Likewise, sophomore Wyatt Logan said the first two competitions were going to help the team atmosphere and spending time together improved the groups tremendously since they first began rehearsing in August. Before competition season, both City Lights and Satin n’ Lace rehearsed before school until the first week of February, and after school on Tuesdays and Thursdays.
“Really the way we prepare for a competition is just hours of practice,” Logan said. “We get up in the morning and get to work and sometimes after school when we have rehearsal we are either working or watching videos [of] us and on how we can improve.”
Knowing the Troy Invitational would be a tough competition, Smith said both groups took the rehearsals very seriously. Despite their hard work, neither groups placed in the Troy festival. Only six groups made it into finals and both Satin n’ Lace and City Lights competed against many groups that went to nationals last year, Smith said. Additionally, Logan said the experience from a competition can impact them for the rest of the year.
“I think one of the main things I learned from this competition is that we aren’t just a team, we are a family,” Logan said. “We have our ups and [downs], but when we come together [on] that stage and we are all in the same boat, we can accomplish amazing things, things that could win us the grand championship.”
With this attitude in mind, Logan said his number one hope for the next competition is that City Lights wins grand champion because of all their hard work and dedication. Agreeing, Smith said her hope is also to win first or grand champion, especially since both show choirs’ next competition is in Carthage, where City Lights took home grand champion last year. Looking back on the Troy competition, however, Smith said this year’s show is “10 times better” compared to last year’s.

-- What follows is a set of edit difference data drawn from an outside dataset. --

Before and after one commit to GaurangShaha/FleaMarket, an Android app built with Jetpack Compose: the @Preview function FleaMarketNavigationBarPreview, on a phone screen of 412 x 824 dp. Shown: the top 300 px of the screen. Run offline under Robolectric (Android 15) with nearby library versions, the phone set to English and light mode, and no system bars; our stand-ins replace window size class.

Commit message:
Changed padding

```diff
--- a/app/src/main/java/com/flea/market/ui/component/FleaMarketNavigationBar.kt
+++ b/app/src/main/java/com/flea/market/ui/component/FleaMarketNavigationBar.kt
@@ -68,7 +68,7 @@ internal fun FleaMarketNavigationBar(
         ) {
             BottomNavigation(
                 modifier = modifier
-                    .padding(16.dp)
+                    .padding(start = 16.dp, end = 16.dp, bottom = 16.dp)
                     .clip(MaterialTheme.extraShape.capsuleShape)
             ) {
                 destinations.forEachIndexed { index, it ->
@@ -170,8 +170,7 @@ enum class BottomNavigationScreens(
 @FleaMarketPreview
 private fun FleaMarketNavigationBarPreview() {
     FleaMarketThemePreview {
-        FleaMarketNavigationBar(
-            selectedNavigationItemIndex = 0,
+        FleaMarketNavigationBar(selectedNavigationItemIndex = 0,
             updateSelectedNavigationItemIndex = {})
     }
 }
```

“I gained a lot from this competition. Yes we didn’t place but that was because we were simply outnumbered,” Smith said. “We went against choirs with 60 people on stage when we only have about 30 people. I think this was also our best performance so far in the year. We put all of our hearts into this performance and I was proud of our show in the end. Getting a trophy is nice, but being proud of your show and your performance is a whole lot better.”